New York, October 19, 2005
—The Committee to Protect Journalists condemns the one-year prison sentence given to Kurdish journalist and human rights activist Mohammad Sadiq Kabudvand by an Iranian court.

The court declared Kabudvand, managing editor of the bilingual Kurdish and Farsi Payam Mardom Kordestan, guilty of “inciting the population to rebel against the central state,” according to the Italian news Web site Adnkronos International (AKI) and CPJ sources. The court in the western city of Sanandaj reached the ruling on August 18, 2005, but has only now announced it. Kabudvand has not yet been taken into custody and is preparing to appeal.

AKI reported that Kabudvand published articles in his weekly newspaper about torture in Iranian jails, and advocated a federal system of government for the Islamic republic. Kabudvand, was appointed secretary of the Kurdistan Organization for the Defense of Human Rights on April 9.

Over the past five years, the judiciary has closed more than 100 publications, most of them reformist, on vague charges of insult and blasphemy, CPJ research shows.

Iranian courts continue to pressure dissident journalists summoning them for questioning and launching new criminal suits against them. Journalist Akbar Ganji remains jailed, in addition to many political dissidents and activists who were detained in the broader campaign to silence critics. Dozens of prosecutions are pending in the courts.

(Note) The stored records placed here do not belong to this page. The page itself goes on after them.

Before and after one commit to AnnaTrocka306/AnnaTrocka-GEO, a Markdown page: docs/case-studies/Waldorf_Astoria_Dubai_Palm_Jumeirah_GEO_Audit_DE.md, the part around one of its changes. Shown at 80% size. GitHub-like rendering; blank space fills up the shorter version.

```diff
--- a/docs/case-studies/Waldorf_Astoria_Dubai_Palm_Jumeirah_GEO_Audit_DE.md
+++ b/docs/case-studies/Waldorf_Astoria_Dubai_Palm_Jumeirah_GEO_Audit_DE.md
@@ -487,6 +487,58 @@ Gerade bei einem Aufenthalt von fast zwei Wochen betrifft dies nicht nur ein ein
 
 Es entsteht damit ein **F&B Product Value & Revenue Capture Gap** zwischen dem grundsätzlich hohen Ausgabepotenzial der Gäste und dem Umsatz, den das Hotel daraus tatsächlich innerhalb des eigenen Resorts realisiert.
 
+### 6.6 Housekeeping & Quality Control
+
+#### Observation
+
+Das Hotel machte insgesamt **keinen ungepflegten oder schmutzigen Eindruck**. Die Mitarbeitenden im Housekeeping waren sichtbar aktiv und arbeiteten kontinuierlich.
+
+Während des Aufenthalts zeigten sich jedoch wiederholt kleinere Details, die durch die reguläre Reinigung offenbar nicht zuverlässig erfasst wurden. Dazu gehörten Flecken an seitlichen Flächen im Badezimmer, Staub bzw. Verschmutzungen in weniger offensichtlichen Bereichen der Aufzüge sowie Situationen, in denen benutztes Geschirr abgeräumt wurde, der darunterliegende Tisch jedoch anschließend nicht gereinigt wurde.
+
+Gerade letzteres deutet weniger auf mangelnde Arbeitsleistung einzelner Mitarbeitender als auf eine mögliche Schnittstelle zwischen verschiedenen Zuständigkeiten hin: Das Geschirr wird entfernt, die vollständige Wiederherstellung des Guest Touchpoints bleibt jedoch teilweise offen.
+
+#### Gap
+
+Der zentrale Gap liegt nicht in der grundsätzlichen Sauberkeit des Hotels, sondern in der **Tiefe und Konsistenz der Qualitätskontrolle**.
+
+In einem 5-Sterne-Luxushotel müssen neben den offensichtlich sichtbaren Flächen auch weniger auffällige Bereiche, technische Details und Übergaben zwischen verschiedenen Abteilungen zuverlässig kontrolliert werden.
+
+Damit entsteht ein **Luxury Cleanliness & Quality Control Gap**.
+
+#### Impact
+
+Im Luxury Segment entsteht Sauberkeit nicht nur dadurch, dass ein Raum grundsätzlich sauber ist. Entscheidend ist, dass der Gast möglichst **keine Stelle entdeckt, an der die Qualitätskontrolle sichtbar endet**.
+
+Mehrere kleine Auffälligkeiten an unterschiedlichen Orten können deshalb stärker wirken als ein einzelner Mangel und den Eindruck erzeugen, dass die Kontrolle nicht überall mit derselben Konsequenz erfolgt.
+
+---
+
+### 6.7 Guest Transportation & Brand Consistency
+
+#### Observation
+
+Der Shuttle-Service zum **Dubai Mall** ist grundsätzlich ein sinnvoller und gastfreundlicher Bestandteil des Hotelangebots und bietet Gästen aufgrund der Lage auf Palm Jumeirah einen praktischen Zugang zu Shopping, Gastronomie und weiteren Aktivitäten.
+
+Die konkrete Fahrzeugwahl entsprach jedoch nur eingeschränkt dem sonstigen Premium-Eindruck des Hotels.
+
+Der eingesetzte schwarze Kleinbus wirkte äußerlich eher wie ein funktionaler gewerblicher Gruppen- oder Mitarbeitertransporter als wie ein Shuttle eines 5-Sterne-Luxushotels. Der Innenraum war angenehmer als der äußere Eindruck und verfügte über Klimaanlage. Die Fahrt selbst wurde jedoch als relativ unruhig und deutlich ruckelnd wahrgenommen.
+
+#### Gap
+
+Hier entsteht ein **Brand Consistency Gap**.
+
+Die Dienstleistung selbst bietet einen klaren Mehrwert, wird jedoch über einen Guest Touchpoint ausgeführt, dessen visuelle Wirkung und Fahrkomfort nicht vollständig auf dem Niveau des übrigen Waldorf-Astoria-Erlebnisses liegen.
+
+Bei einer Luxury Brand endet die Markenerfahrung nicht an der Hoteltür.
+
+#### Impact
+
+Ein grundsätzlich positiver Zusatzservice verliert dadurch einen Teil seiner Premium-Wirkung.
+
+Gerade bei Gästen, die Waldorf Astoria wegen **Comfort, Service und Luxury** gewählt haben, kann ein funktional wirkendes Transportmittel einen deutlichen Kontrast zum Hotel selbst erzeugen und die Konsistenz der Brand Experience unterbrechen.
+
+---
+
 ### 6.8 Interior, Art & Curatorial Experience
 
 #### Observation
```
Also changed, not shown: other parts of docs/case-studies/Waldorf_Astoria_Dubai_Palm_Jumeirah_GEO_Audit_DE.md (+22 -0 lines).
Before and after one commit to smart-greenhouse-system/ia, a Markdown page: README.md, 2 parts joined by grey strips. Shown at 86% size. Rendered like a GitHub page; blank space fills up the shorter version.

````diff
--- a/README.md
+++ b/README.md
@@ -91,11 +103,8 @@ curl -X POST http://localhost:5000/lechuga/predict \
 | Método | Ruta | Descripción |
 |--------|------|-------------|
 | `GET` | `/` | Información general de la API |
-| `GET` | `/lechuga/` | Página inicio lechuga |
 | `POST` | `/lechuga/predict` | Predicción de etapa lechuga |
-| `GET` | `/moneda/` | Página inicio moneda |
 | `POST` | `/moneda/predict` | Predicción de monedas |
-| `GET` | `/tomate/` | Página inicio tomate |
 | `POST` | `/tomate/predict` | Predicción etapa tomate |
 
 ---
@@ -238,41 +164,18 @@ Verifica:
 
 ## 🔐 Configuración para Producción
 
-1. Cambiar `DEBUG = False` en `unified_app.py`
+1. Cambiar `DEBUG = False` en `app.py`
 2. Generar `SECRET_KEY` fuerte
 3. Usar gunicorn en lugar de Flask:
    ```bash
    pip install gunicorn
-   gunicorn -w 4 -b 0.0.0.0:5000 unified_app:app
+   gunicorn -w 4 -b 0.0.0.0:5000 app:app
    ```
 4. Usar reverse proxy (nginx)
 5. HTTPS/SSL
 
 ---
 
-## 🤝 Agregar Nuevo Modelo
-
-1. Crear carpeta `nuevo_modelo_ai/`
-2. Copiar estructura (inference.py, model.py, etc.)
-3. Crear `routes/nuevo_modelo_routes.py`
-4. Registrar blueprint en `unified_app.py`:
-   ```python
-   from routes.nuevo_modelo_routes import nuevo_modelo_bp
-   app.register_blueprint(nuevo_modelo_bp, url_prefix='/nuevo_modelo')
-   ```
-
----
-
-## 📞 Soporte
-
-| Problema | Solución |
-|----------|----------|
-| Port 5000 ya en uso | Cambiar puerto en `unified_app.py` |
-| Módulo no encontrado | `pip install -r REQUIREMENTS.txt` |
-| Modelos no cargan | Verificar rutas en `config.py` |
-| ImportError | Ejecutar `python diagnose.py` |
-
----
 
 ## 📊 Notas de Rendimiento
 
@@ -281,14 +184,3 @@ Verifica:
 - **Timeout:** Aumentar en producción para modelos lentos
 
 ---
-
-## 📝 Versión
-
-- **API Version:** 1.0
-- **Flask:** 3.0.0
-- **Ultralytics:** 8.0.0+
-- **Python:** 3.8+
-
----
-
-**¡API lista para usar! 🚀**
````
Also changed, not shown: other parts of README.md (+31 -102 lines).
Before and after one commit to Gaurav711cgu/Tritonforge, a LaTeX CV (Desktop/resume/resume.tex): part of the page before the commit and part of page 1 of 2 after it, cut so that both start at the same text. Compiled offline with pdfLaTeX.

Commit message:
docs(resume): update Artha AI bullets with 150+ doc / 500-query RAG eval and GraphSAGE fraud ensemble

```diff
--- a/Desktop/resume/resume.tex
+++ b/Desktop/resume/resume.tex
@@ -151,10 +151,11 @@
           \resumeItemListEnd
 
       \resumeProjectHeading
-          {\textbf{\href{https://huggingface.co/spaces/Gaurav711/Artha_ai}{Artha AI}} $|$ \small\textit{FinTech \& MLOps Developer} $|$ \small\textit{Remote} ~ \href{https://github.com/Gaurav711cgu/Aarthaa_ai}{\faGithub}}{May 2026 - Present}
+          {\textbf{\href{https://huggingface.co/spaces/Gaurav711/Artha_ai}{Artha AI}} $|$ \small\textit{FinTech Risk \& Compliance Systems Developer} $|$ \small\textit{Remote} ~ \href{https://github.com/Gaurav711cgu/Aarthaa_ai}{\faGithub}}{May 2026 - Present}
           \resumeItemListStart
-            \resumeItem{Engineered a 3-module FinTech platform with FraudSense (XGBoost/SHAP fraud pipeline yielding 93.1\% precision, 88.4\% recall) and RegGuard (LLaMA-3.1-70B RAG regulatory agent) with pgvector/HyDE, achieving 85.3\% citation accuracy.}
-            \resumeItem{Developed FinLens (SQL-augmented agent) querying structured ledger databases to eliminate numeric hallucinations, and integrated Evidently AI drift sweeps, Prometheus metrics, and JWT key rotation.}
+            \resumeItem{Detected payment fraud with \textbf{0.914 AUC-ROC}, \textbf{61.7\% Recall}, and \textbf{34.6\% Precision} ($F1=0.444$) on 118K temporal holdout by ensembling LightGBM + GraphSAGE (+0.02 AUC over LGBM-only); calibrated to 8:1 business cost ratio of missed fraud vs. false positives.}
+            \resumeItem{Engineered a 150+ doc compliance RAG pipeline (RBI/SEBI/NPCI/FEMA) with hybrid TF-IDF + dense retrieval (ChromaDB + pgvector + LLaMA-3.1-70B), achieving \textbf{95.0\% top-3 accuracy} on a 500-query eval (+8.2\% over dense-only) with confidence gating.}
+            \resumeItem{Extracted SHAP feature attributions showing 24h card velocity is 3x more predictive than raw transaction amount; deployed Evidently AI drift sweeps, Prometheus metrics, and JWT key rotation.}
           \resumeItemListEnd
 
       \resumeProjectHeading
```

“The conviction of Mohammad Sadiq Kabudvand represents yet another blatant violation of press freedom in Iran,” CPJ Executive Director Ann Cooper said. “We call for the immediate and unconditional release of all Iranian journalists who have been unjustly imprisoned for practicing their profession.”